I’ve had these books for probably 40 years and have no idea how long my grandmother had them. I have a set of 27, all different titles. What can you tell me about them?
Little Luxart Books were sold by mail in the early 1900s by the Robert K. Haas Publishing Company in New York. First marketed as leather or leatherette, Hass altered the name to avoid misrepresenting the red pressed-paper covers. Similar sets sell today for $45 to $65. An individual book sells for $1 to $5.
Joni submitted photographs online (without a message or information) of her five-socket, midcentury table lamp with spun-acrylic shades. She sent pictures of the lamp lighted and turned off. Even without the maker’s name or history, she could easily sell the lamp for $350 and, with a bit of effort, two to three times more. It screams 1960s. The shades look like crushed ice with a drizzle of color on top.
Someone in Paris, Tennessee, sent a picture of an Avon Cape Cod ruby red wine decanter and cake platform. The decanter sells for $10 to $22. The cake platform sells for around $35.
Wheaton Glass Company made the deep red glass for Avon in 1975 in anticipation of our bicentennial. Introduced to mimic earlier Sandwich Glass made in Boston in the 1800s, it was enthusiastically collected as Avon offered different serving and place setting pieces in every campaign. It is still favored at Christmas.
This picture was a gift to my mother. It’s in a 16-by-20-inch frame. It looks to be composed of a black silky fabric background with the children being large paper dolls that have been skillfully cut out. Real fabric clothing has been placed on the children, and beautiful locks of natural hair have been arranged upon their sweet little heads.
The boy’s shirt has been top-stitched and has tiny buttons. He has on socks, and his shoes have been laced. The girl has rows of lace on her dress with tiny French knots holding it in place. Her socks are decorated with lavender embroidery thread, and her shoes are laced and tied. They have cut grass from green crepe paper and cut prints of flowers and a butterfly.
Could you shed any light on what it is and its age and value?
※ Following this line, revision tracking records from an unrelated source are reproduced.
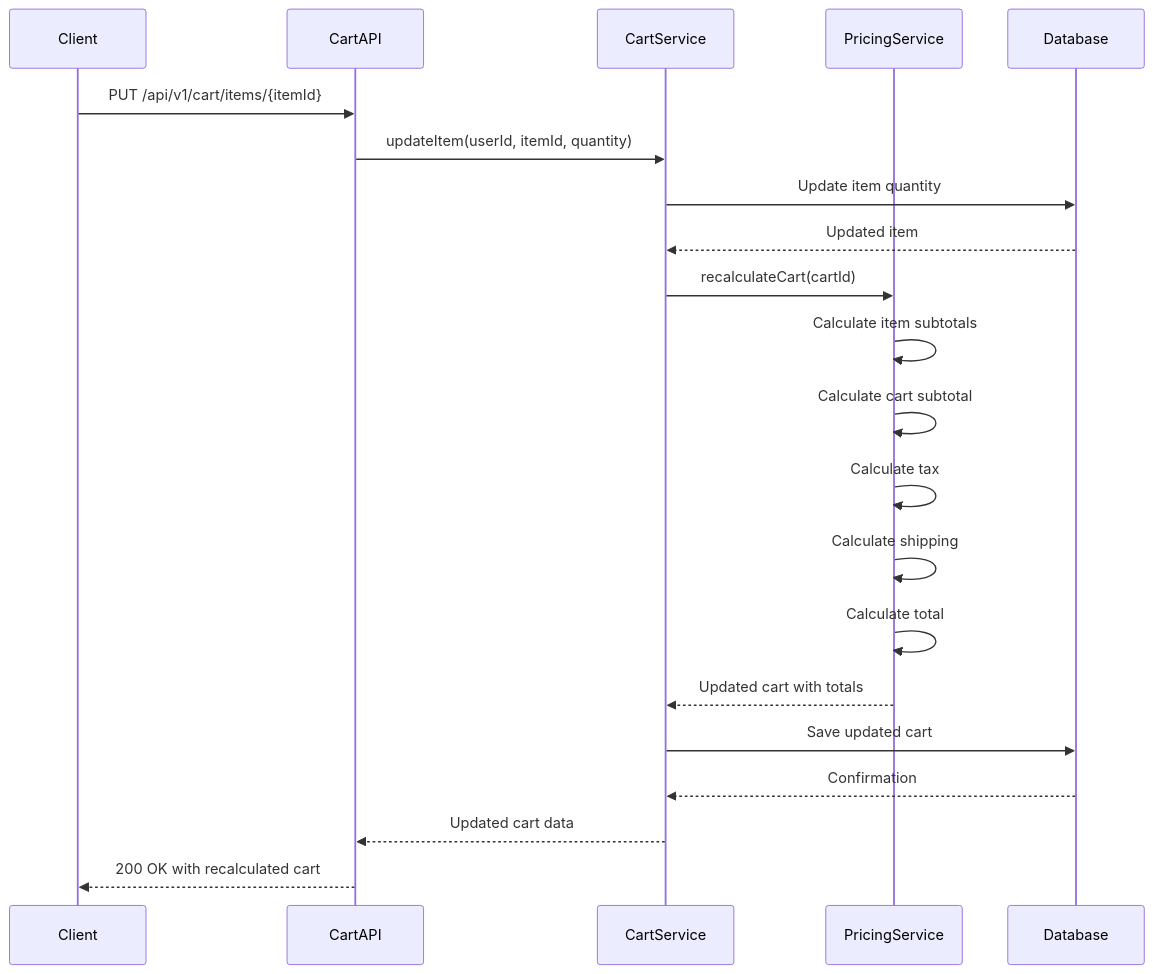
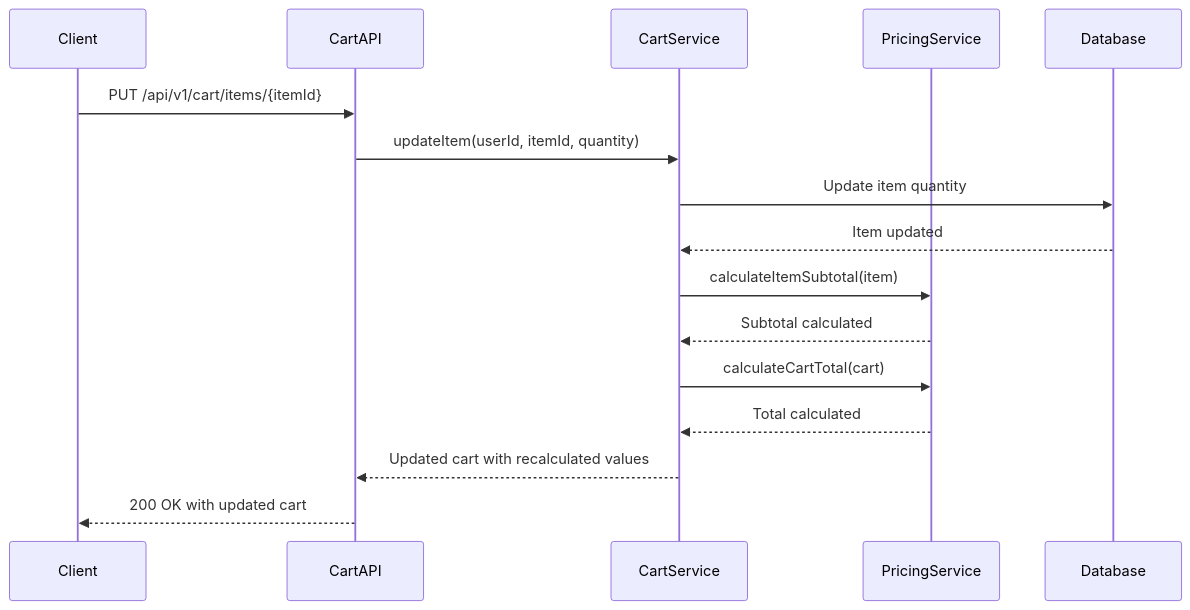
Before and after one commit to NavneetBN47/aava-ecom-demo: the second of 2 diagrams in docs/LLD/lld.md, drawn with Mermaid. The commit also changed other lines of this file, not shown here.

````diff
--- a/docs/LLD/lld.md
+++ b/docs/LLD/lld.md
@@ -654,24 +643,19 @@
 ```mermaid
 sequenceDiagram
     participant Client
     participant CartAPI
     participant CartService
     participant PricingService
     participant Database
-    
+
     Client->>CartAPI: PUT /api/v1/cart/items/{itemId}
     CartAPI->>CartService: updateItem(userId, itemId, quantity)
     CartService->>Database: Update item quantity
-    Database-->>CartService: Updated item
-    CartService->>PricingService: recalculateCart(cartId)
-    PricingService->>PricingService: Calculate item subtotals
-    PricingService->>PricingService: Calculate cart subtotal
-    PricingService->>PricingService: Calculate tax
-    PricingService->>PricingService: Calculate shipping
-    PricingService->>PricingService: Calculate total
-    PricingService-->>CartService: Updated cart with totals
-    CartService->>Database: Save updated cart
-    Database-->>CartService: Confirmation
-    CartService-->>CartAPI: Updated cart data
-    CartAPI-->>Client: 200 OK with recalculated cart
+    Database-->>CartService: Item updated
+    CartService->>PricingService: calculateItemSubtotal(item)
+    PricingService-->>CartService: Subtotal calculated
+    CartService->>PricingService: calculateCartTotal(cart)
+    PricingService-->>CartService: Total calculated
+    CartService-->>CartAPI: Updated cart with recalculated values
+    CartAPI-->>Client: 200 OK with updated cart
 ```
````
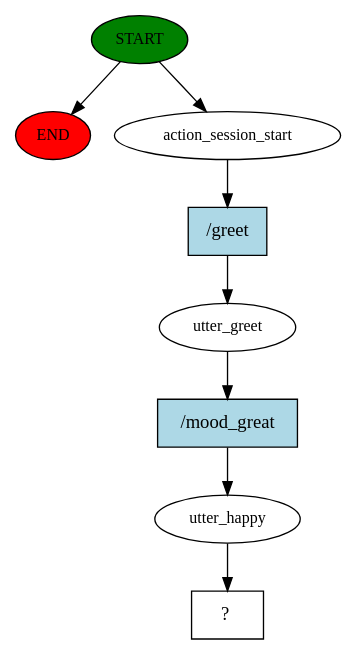
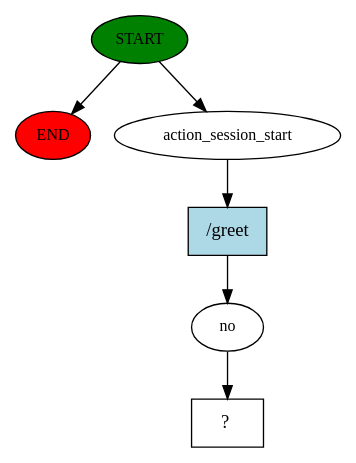
The diagram in hotel_bot/story_graph.dot (kwameseth/chatbot-hotel), drawn with Graphviz before and after one commit. The commit also changed 105 other files, not shown here.

```diff
--- a/hotel_bot/story_graph.dot
+++ b/hotel_bot/story_graph.dot
@@ -1,17 +1,13 @@
 digraph  {
 0 [class="start active", fillcolor=green, fontsize=12, label=START, style=filled];
 "-1" [class=end, fillcolor=red, fontsize=12, label=END, style=filled];
 1 [class=active, fontsize=12, label=action_session_start];
-2 [class=active, fontsize=12, label=utter_greet];
-3 [class=active, fontsize=12, label=utter_happy];
-4 [class="intent dashed active", label="  ?  ", shape=rect];
-5 [class="intent active", fillcolor=lightblue, label="/greet", shape=rect, style=filled];
-6 [class="intent active", fillcolor=lightblue, label="/mood_great", shape=rect, style=filled];
+2 [class=active, fontsize=12, label=no];
+3 [class="intent dashed active", label="  ?  ", shape=rect];
+4 [class="intent active", fillcolor=lightblue, label="/greet", shape=rect, style=filled];
 0 -> "-1"  [class="", key=NONE, label=""];
 0 -> 1  [class=active, key=NONE, label=""];
-1 -> 5  [class=active, key=0];
-2 -> 6  [class=active, key=0];
-3 -> 4  [class=active, key=NONE, label=""];
-5 -> 2  [class=active, key=0];
-6 -> 3  [class=active, key=0];
+1 -> 4  [class=active, key=0];
+2 -> 3  [class=active, key=NONE, label=""];
+4 -> 2  [class=active, key=0];
 }
```
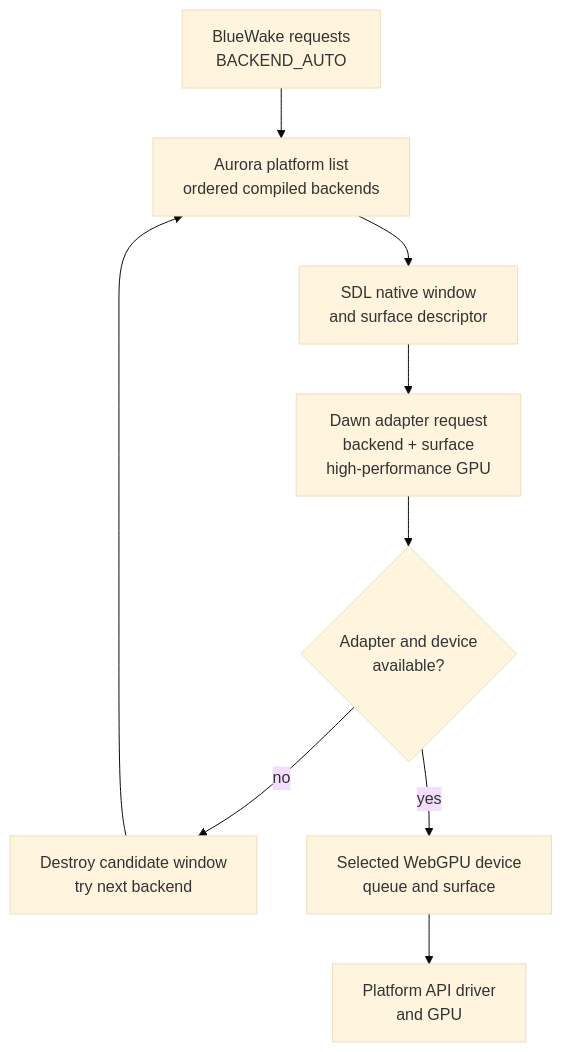
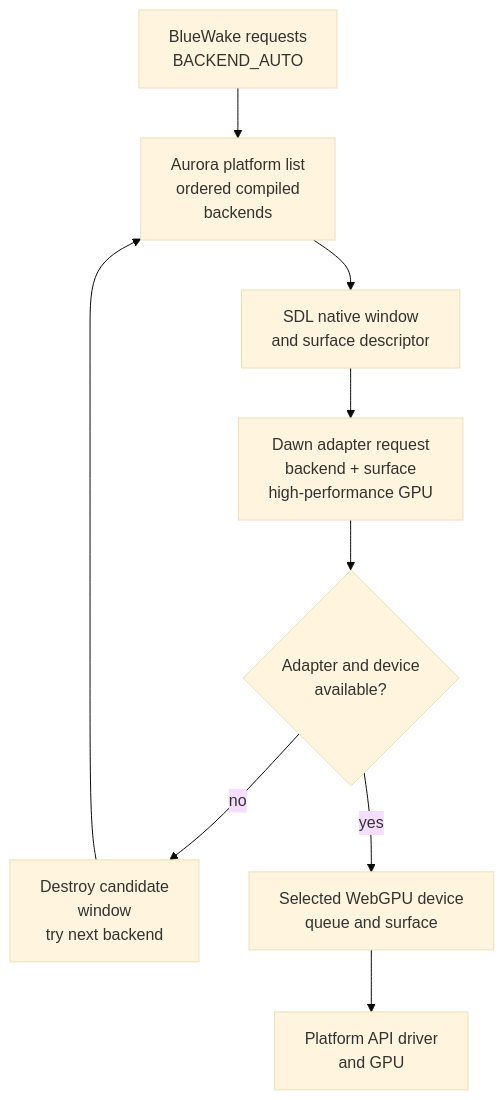
One commit to Aelbannan/boat_of_daphnes changed the third of 11 diagrams in docs/architecture/Graphics.md. Above: the diagram before and after it, drawn with Mermaid (base theme). The commit also changed other lines of this file and 7 other files, not shown here.

Commit message:
Wrap Mermaid diagram labels

````diff
--- a/docs/architecture/Graphics.md
+++ b/docs/architecture/Graphics.md
@@ -175,24 +178,26 @@
 ```mermaid
 flowchart TD
     Auto["`BlueWake requests
 BACKEND_AUTO`"]
     List["`Aurora platform list
-ordered compiled backends`"]
+ordered compiled
+backends`"]
     Window["`SDL native window
 and surface descriptor`"]
     Adapter["`Dawn adapter request
 backend + surface
 high-performance GPU`"]
     Ready{"`Adapter and device
 available?`"}
-    Next["`Destroy candidate window
+    Next["`Destroy candidate
+window
 try next backend`"]
     Device["`Selected WebGPU device
 queue and surface`"]
     API["`Platform API driver
 and GPU`"]
 
     Auto --> List --> Window --> Adapter --> Ready
     Ready -->|"no"| Next --> List
     Ready -->|"yes"| Device --> API
 ```
````
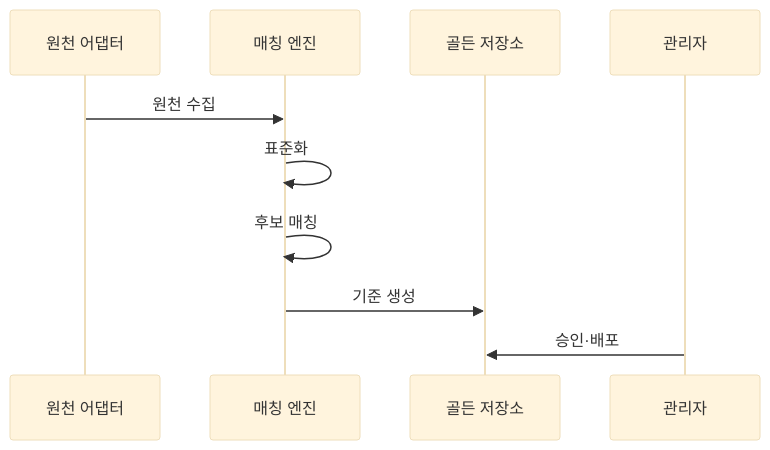
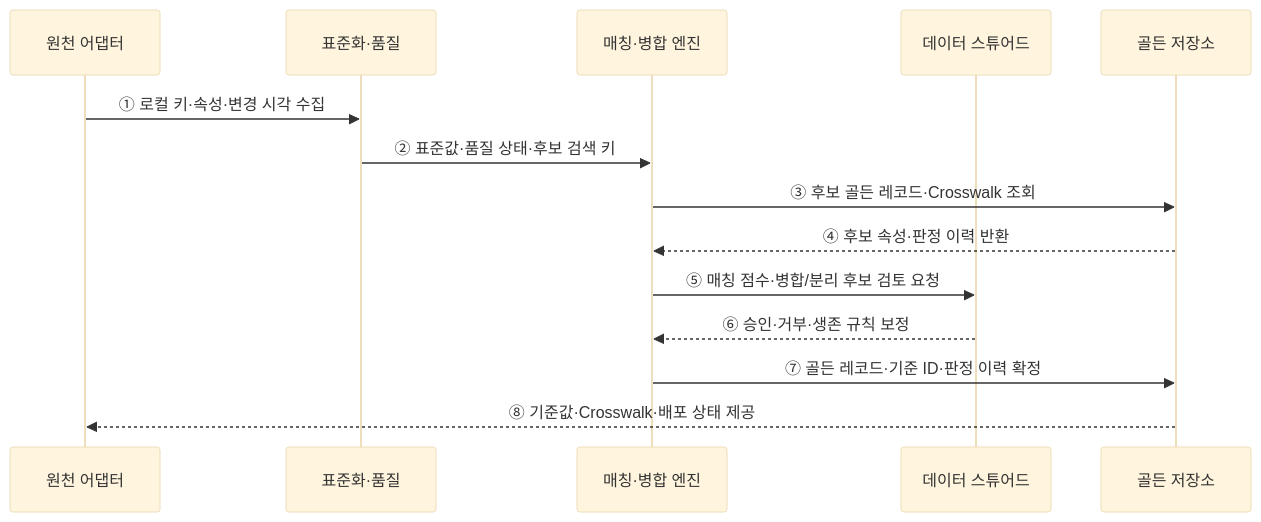
The second of 2 diagrams in src/content/docs/notes/03-software/136_master_data_management.md (agnusdei1207/knowledge-base), drawn with Mermaid (base theme) before and after one commit. The commit also changed other lines of this file and 20 other files, not shown here.

````diff
--- a/src/content/docs/notes/03-software/136_master_data_management.md
+++ b/src/content/docs/notes/03-software/136_master_data_management.md
@@ -84,12 +75,16 @@
 ```mermaid
 sequenceDiagram
     participant S as 원천 어댑터
-    participant M as 매칭 엔진
+    participant N as 표준화·품질
+    participant M as 매칭·병합 엔진
+    participant A as 데이터 스튜어드
     participant G as 골든 저장소
-    participant A as 관리자
-    S->>M: 원천 수집
-    M->>M: 표준화
-    M->>M: 후보 매칭
-    M->>G: 기준 생성
-    A->>G: 승인·배포
+    S->>N: ① 로컬 키·속성·변경 시각 수집
+    N->>M: ② 표준값·품질 상태·후보 검색 키
+    M->>G: ③ 후보 골든 레코드·Crosswalk 조회
+    G-->>M: ④ 후보 속성·판정 이력 반환
+    M->>A: ⑤ 매칭 점수·병합/분리 후보 검토 요청
+    A-->>M: ⑥ 승인·거부·생존 규칙 보정
+    M->>G: ⑦ 골든 레코드·기준 ID·판정 이력 확정
+    G-->>S: ⑧ 기준값·Crosswalk·배포 상태 제공
 ```
````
Fabric dressing paper dolls was first popular in the early 1920s and ‘30s. Child dolls like yours were sometimes dressed with real newborn baby clothes or the scraps left from sewing. I think some were made to utilize quickly outgrown pieces of clothing and remind mothers of their babies. Your boy and girl paper dolls with play clothes, grass and flowers might sell in the $45-to-$75 range. Oftentimes, crafts like this were introduced in the then-new and -popular ladies’ magazines.